It may seem like a no-brainer to say that foster parents should be well paid. They are good people doing the hard work of raising someone else's kids. Right?
Fifteen years ago, I was one of those people. I took good care of the kids who had been placed in my home after being removed from their birth families for various reasons — usually neglect: once because of a severe spanking, another time for "rough handling on the way to the car" when a child was suspended from school. But I also shopped around for the foster-care agency that paid the best, and I took the harder-to-place kids for the same reason.
I justified my pay by saying it was just like my other profession, nursing. I enjoyed taking care of patients, did a good job, but I still expected a paycheck. It took one particular foster child to show me the big difference between nursing and foster parenting.
I don't say "I love you" to my patients.
Michael moved in with me at 9 and at first just enjoyed the benefits of my financial status. He settled in, began to trust me and believed me when I said he was a great kid and I was proud to be his mother — if only temporarily. Kids in foster care need love, acceptance and affirmation even more than our own kids do. But try convincing them you were sincere when they find out how much you were paid for your parental love. They don't stay 9 forever. Some foster children stay with a family for years, and eventually they are old enough to question where the money for the vacations and the second car came from.
I'll never forget the look on Michael's face when he returned from a visit with his mother and asked me, "Did you, like, inherit money or something? 'Cause my mom works all the time and she only has two pairs of shoes. You hardly work and you have about 100."
I didn't have 100 pairs of shoes, but I was well paid for raising him, while his mother would have paid anything to have the opportunity. But she had nothing to pay. She had lost her kids when, at 18, she called the state for help after her husband deserted her. She had no family to fall back on, as she was a former foster child herself. Her poverty cost her the right to raise her own kids.
It seemed wrong to Michael because it was wrong. Money can put blinders on you, but since I took mine off and adopted my last foster kids, I can see many reasons why it is wrong to pay foster parents too much.
It creates a disincentive to adopt.
It creates a conflict of interest when a foster parent has to report on how family visits are going.
It makes kids look down on their own families.
It attracts people who don't even like kids.
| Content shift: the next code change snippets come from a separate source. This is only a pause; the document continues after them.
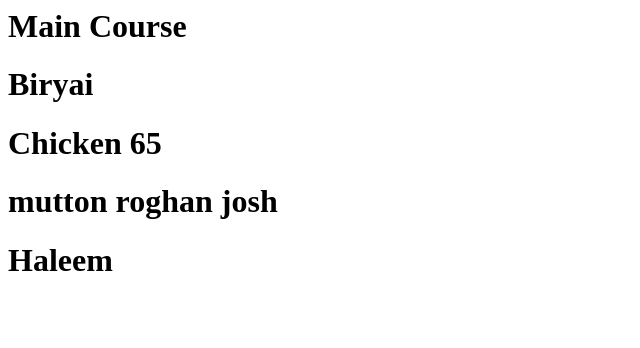
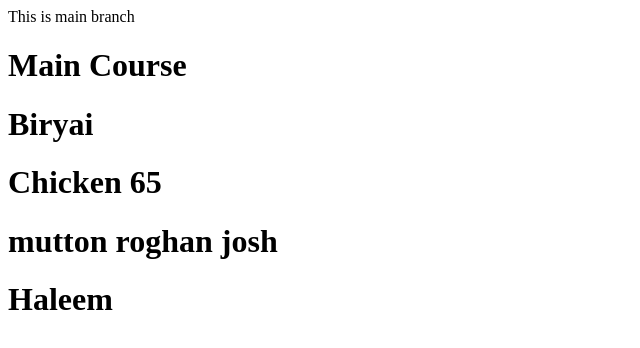
Before and after one commit to gitditony/gitditony, a plain HTML site: page mainindex.html in a window 1280 px wide. Shown: the whole page, without its empty margins (0-640 px from the left). Drawn offline with Linux system fonts and the light colour scheme.

Commit message:
header added

```diff
--- a/mainindex.html
+++ b/mainindex.html
@@ -1,5 +1,6 @@
 <html>
  <head>
+	This is main branch
  </head>
  <body>
    <h1> Main Course <h1>
```
Also changed, not shown: 1 other file.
Worst of all, it deals a blow to the child's self-esteem when he learns someone had to be well paid to love him.
Some foster parents are now complaining that they are not paid enough. A coalition of advocates for foster families in California, for example, has filed a federal lawsuit alleging that what the state pays is less than what it costs to board a dog in a kennel. At first glance it seems that we, as a society, must care more about dogs than kids. But boarding dogs is a "for-profit" business. Taking foster kids should be a calling.
California has the most foster children of any state — 75,000 — and about 19,000 licensed foster families. One study found that state reimbursement for care ranges from $425 a month for a 2-year-old to $597 for a 16-year-old. A state agency disputes those figures, estimating the average at $680.
I'm not saying that foster parents shouldn't be paid at all. Most are middle-class families that don't have a lot to begin with. But how can foster parents say, as some do, "I love him as if he were my own," if they are not willing to make some sacrifice?
But if there aren't enough foster parents who will do it for just a little help, maybe we should look to the people who already love the child, without conditions — the birth family. Yes, there may be cases, such as an abusive parent, in which a child cannot be returned to the family. But in many instances, such as Michael's, pay the family the amount that would be paid to foster parents to help them stay together in the first place.
And if it is still necessary to have a stable of "professional parents," such as I was, they should be labeled that. The children should know them from the very beginning — not as foster parents but as paid parents.
Mary Callahan is author of "Memoirs of a Babystealer."